[Records contained in a dataset]

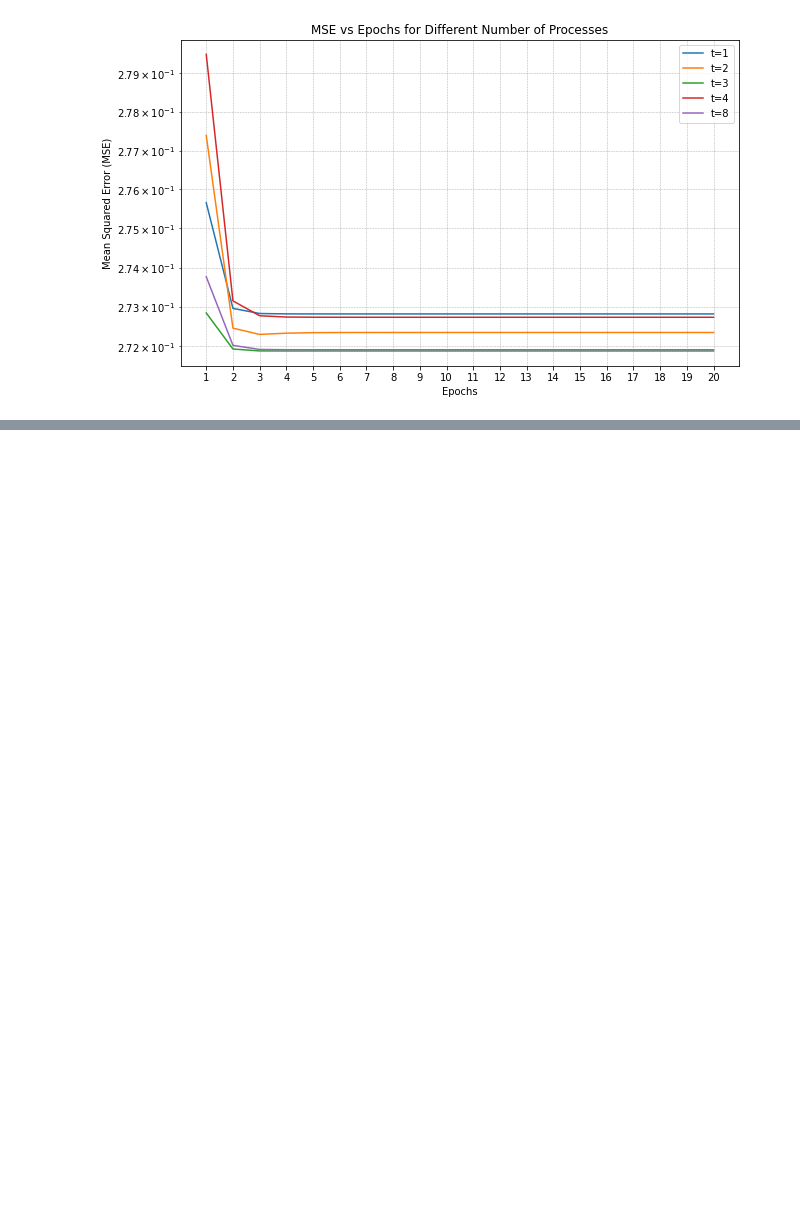
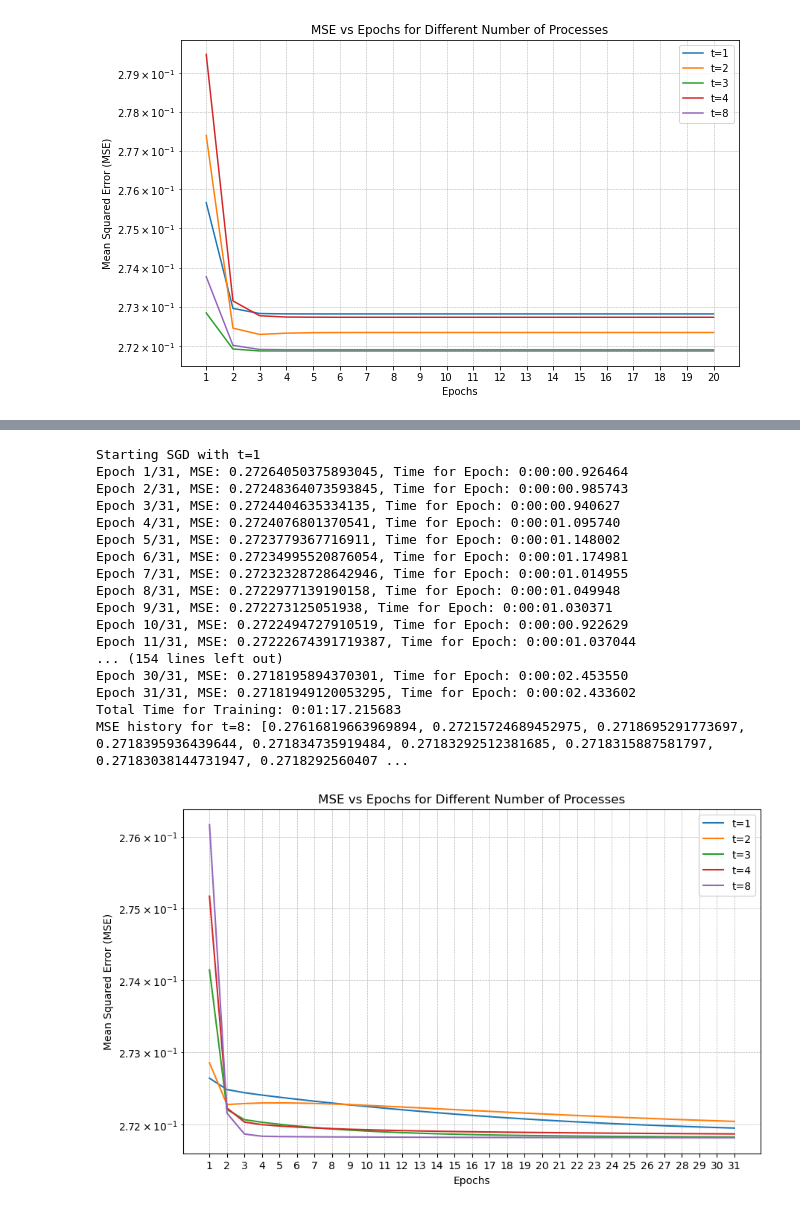
Before and after one commit to shreyashonnalli/ST444, a Jupyter notebook: SGD_by_Epoch_Notebook.ipynb, the cells around one changed output, grey strips where cells are left out. Drawn from its saved outputs; the diff is of its cells as text; code cells hidden in the pictures; blank space fills up the shorter version.

Commit message:
Updated the SGD Epoch code by adding a dynamic learning rate and more iterations

```diff
--- a/SGD_by_Epoch_Notebook.ipynb
+++ b/SGD_by_Epoch_Notebook.ipynb
@@ -139,0 +288,21 @@ Total Time for Training: 0:00:19.983990
+# %%
+plot_mse_vs_epochs(X, y, 4, 0.001, 300000)
+# %% [output]
+Starting SGD with t=1
+Epoch 1/31, MSE: 0.27264050375893045, Time for Epoch: 0:00:00.926464
+Epoch 2/31, MSE: 0.27248364073593845, Time for Epoch: 0:00:00.985743
+Epoch 3/31, MSE: 0.2724404635334135, Time for Epoch: 0:00:00.940627
+Epoch 4/31, MSE: 0.2724076801370541, Time for Epoch: 0:00:01.095740
+Epoch 5/31, MSE: 0.2723779367716911, Time for Epoch: 0:00:01.148002
+Epoch 6/31, MSE: 0.27234995520876054, Time for Epoch: 0:00:01.174981
+Epoch 7/31, MSE: 0.27232328728642946, Time for Epoch: 0:00:01.014955
+Epoch 8/31, MSE: 0.2722977139190158, Time for Epoch: 0:00:01.049948
+Epoch 9/31, MSE: 0.272273125051938, Time for Epoch: 0:00:01.030371
+Epoch 10/31, MSE: 0.2722494727910519, Time for Epoch: 0:00:00.922629
+Epoch 11/31, MSE: 0.27222674391719387, Time for Epoch: 0:00:01.037044
+... (154 lines left out)
+Epoch 30/31, MSE: 0.2718195894370301, Time for Epoch: 0:00:02.453550
+Epoch 31/31, MSE: 0.27181949120053295, Time for Epoch: 0:00:02.433602
+Total Time for Training: 0:01:17.215683
+MSE history for t=8: [0.27616819663969894, 0.27215724689452975, 0.2718695291773697, 0.2718395936439644, 0.271834735919484, 0.27183292512381685, 0.2718315887581797, 0.27183038144731947, 0.2718292560407 ...
+[figure, added]
```
Also changed, not shown: parts of 3 cells of this notebook.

▶ [Instructions for the task] In the records above, locate each line with the word "left". Copy all such lines.

▶ [Task answer]
Before and after one commit to shreyashonnalli/ST444, a Jupyter notebook: SGD_by_Epoch_Notebook.ipynb, the cells around one changed output, grey strips where cells are left out. Drawn from its saved outputs; the diff is of its cells as text; code cells hidden in the pictures; blank space fills up the shorter version.
+... (154 lines left out)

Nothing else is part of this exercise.